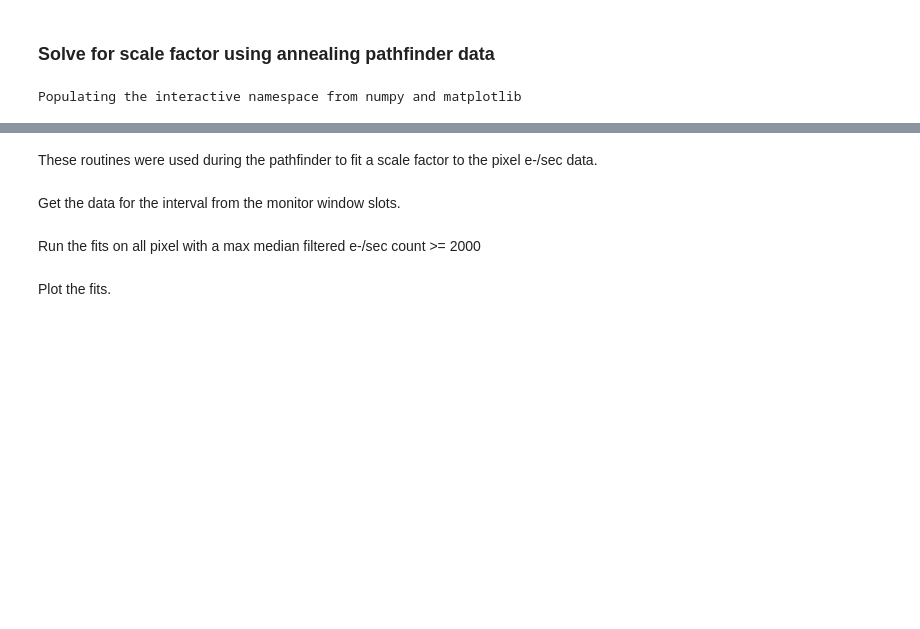
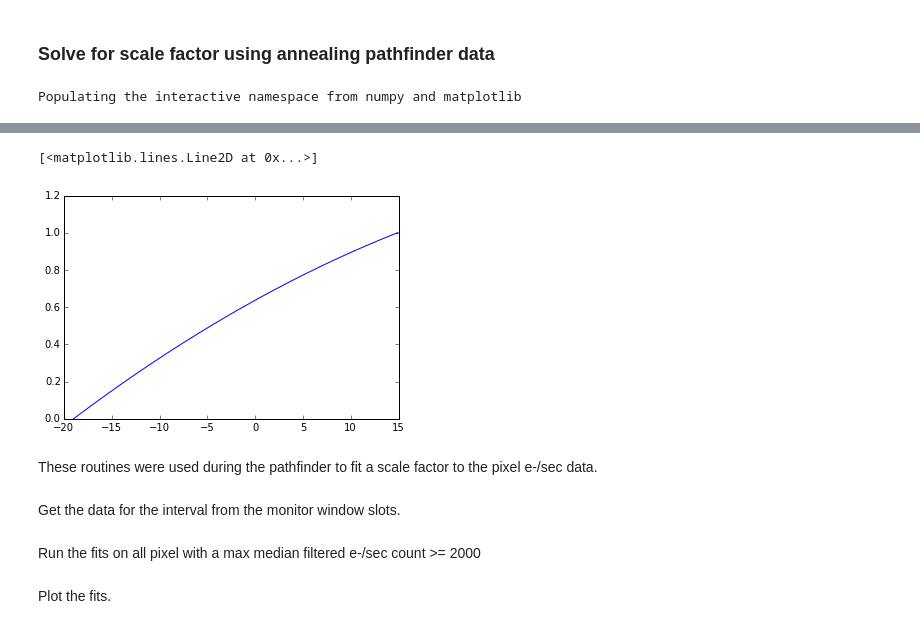
Before and after one commit to jeanconn/anneal_pathfinder, a Jupyter notebook: anneal_scale_factor.ipynb, the cells around one changed output, grey strips where cells are left out. Drawn from its saved outputs; the diff is of its cells as text; code cells hidden in the pictures; blank space fills up the shorter version.

```diff
--- a/anneal_scale_factor.ipynb
+++ b/anneal_scale_factor.ipynb
@@ -37,3 +40,49 @@ failed to import sherpa.image.ds9_backend due to
+# %%
+def dark_temp_scale(t_ccd, t_ccd_ref=-19.0, scale_4c=None, scale_quad=0.0):
+    """Return the multiplicative scale factor to convert a CCD dark map
+    or dark current value from temperature ``t_ccd`` to temperature
+    ``t_ccd_ref``::
+
+      dx = (t_ccd_ref - t_ccd) / 4.0
+      scale = scale_4c ** dx * exp(scale_quad) ** (dx**2)
+      scale = exp(log(scale_4c) * dx + scale_quad * dx**2)
+
+    In other words, if you have a dark current value that corresponds to ``t_ccd``
+    and need the value at a different temperature ``t_ccd_ref`` then use the
+    the following.  Do not be misled by the misleading parameter names.
+
+      >>> from mica.archive.aca_dark import dark_temp_scale
+      >>> scale = dark_temp_scale(t_ccd, t_ccd_ref, scale_4c)
+      >>> dark_curr_at_t_ccd_ref = scale * dark_curr_at_t_ccd
+
+    The default value for ``scale_4c`` is 1.0 / 0.7.  It is written this way
+    because the equation was previously expressed using 1 / scale_4c with a
+    value of 0.7. This value is based on best global fit for dark current model
+    in `plot_predicted_warmpix.py`.  This represents the multiplicative change
+    in dark current for each 4 degC increase::
+
+      >>> dark_temp_scale(t_ccd=-18, t_ccd_ref=-10, scale_4c=2.0)
+      4.0
+
+    :param t_ccd: actual temperature (degC)
+    :param t_ccd_ref: reference temperature (degC, default=-19.0)
+    :param scale_4c: increase in dark current per 4 degC increase (default=1.0 / 0.7)
+
+    :returns: scale factor
+    """
+    if scale_4c is None:
+        scale_4c = DARK_SCALE_4C
+
+    dx = (t_ccd_ref - t_ccd) / 4.0
+
+    return scale_4c**dx * exp(scale_quad)**(dx**2)
+# %%
+t_ccd = np.arange(-19, 15, .1)
+scale = dark_temp_scale(-19.0, t_ccd, scale_quad=-0.01)
+plot(t_ccd, log10(scale))
+# %% [output]
+[<matplotlib.lines.Line2D at 0x...>]
+[figure, added]
 # %% [markdown]
 These routines were used during the pathfinder to fit a scale factor to the pixel e-/sec data.
 # %%
```
Also changed, not shown: parts of 12 cells of this notebook.
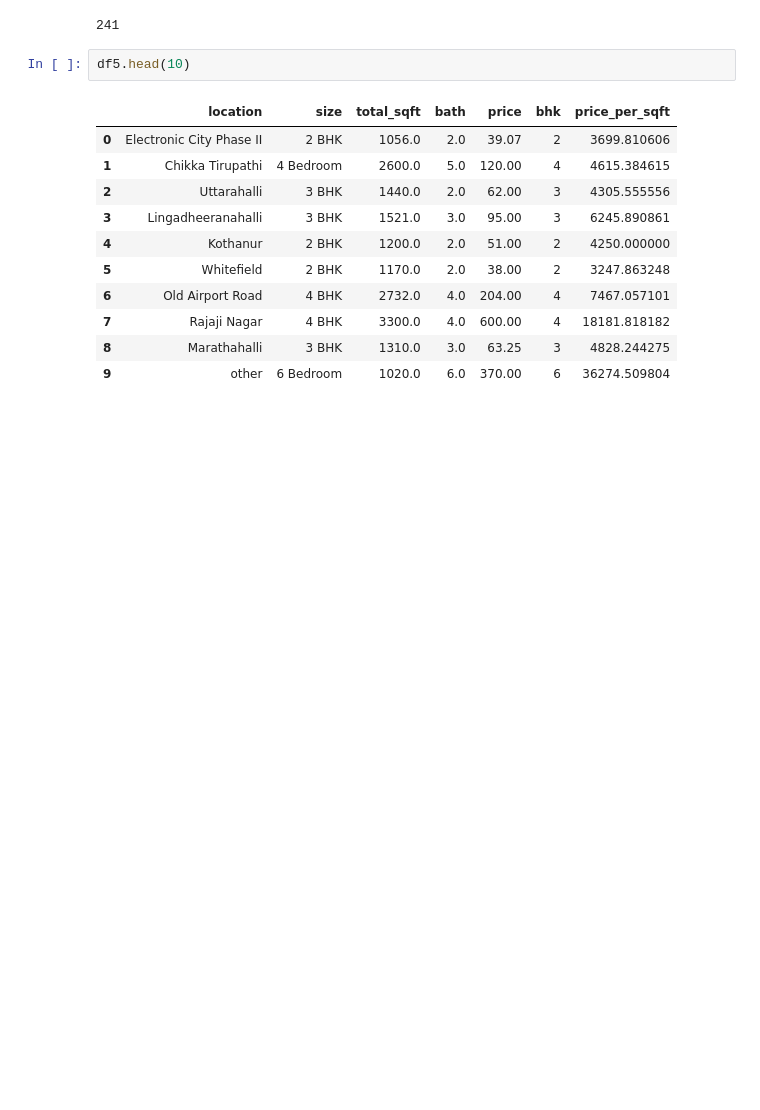
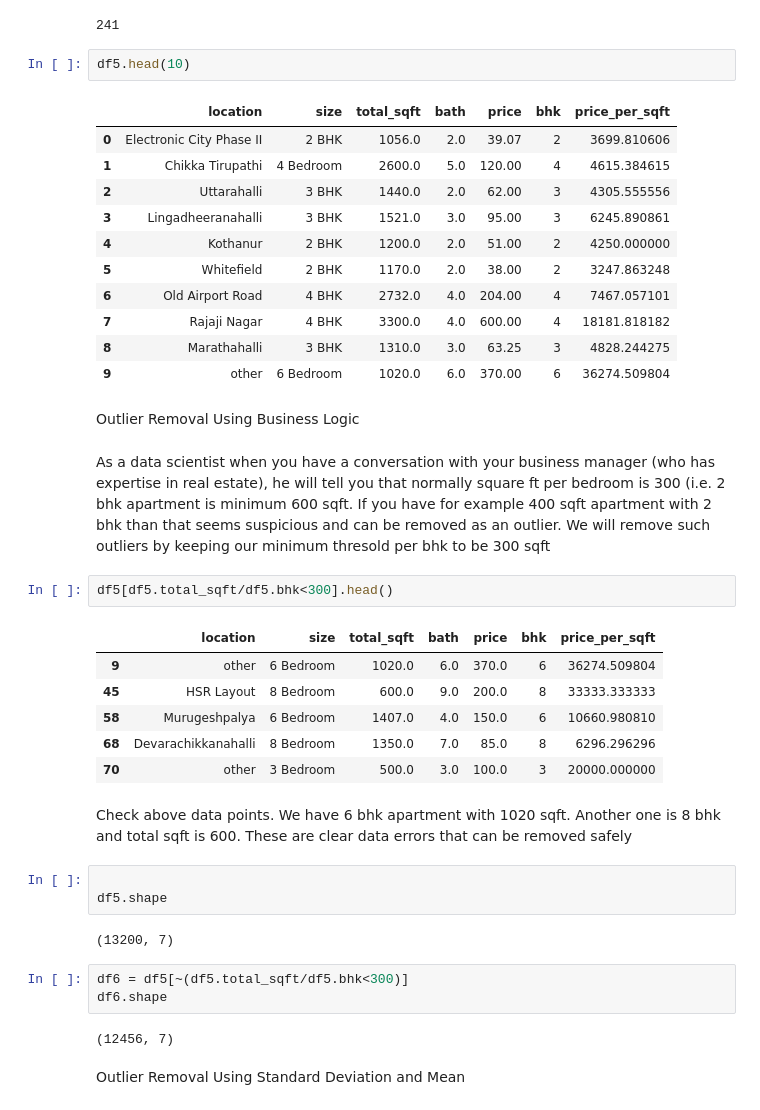
Before and after one commit to ManjunathBE/blr_home_prices, a Jupyter notebook: banglore_home_prices_final.ipynb, the cells around one changed output. Drawn from its saved outputs; the diff is of its cells as text; blank space fills up the shorter version.

Commit message:
data cleaning complete

```diff
--- a/banglore_home_prices_final.ipynb
+++ b/banglore_home_prices_final.ipynb
@@ -325,3 +325,32 @@ df5.head(10)
 | 7 | Rajaji Nagar | 4 BHK | 3300.0 | 4.0 | 600.00 | 4 | 18181.818182 |
 | 8 | Marathahalli | 3 BHK | 1310.0 | 3.0 | 63.25 | 3 | 4828.244275 |
 | 9 | other | 6 Bedroom | 1020.0 | 6.0 | 370.00 | 6 | 36274.509804 |
+# %% [markdown]
+Outlier Removal Using Business Logic
+# %% [markdown]
+
+As a data scientist when you have a conversation with your business manager (who has expertise in real estate), he will tell you that normally square ft per bedroom is 300 (i.e. 2 bhk apartment is minimum 600 sqft. If you have for example 400 sqft apartment with 2 bhk than that seems suspicious and can be removed as an outlier. We will remove such outliers by keeping our minimum thresold per bhk to be 300 sqft
+# %%
+df5[df5.total_sqft/df5.bhk<300].head()
+# %% [output]
+|  | location | size | total_sqft | bath | price | bhk | price_per_sqft |
+| 9 | other | 6 Bedroom | 1020.0 | 6.0 | 370.0 | 6 | 36274.509804 |
+| 45 | HSR Layout | 8 Bedroom | 600.0 | 9.0 | 200.0 | 8 | 33333.333333 |
+| 58 | Murugeshpalya | 6 Bedroom | 1407.0 | 4.0 | 150.0 | 6 | 10660.980810 |
+| 68 | Devarachikkanahalli | 8 Bedroom | 1350.0 | 7.0 | 85.0 | 8 | 6296.296296 |
+| 70 | other | 3 Bedroom | 500.0 | 3.0 | 100.0 | 3 | 20000.000000 |
+# %% [markdown]
+
+Check above data points. We have 6 bhk apartment with 1020 sqft. Another one is 8 bhk and total sqft is 600. These are clear data errors that can be removed safely
+# %%
+
+df5.shape
+# %% [output]
+(13200, 7)
+# %%
+df6 = df5[~(df5.total_sqft/df5.bhk<300)]
+df6.shape
+# %% [output]
+(12456, 7)
+# %% [markdown]
+Outlier Removal Using Standard Deviation and Mean
```
Also changed, not shown: parts of 28 cells of this notebook.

☆ ☆ ☆ ☆ ☆ ☆ ☆

--- Problem statement ---
Using the listing above, show each line holding the string "current".

--- Your solution ---
+    or dark current value from temperature ``t_ccd`` to temperature
+    In other words, if you have a dark current value that corresponds to ``t_ccd``
+    value of 0.7. This value is based on best global fit for dark current model
+    in dark current for each 4 degC increase::
+    :param scale_4c: increase in dark current per 4 degC increase (default=1.0 / 0.7)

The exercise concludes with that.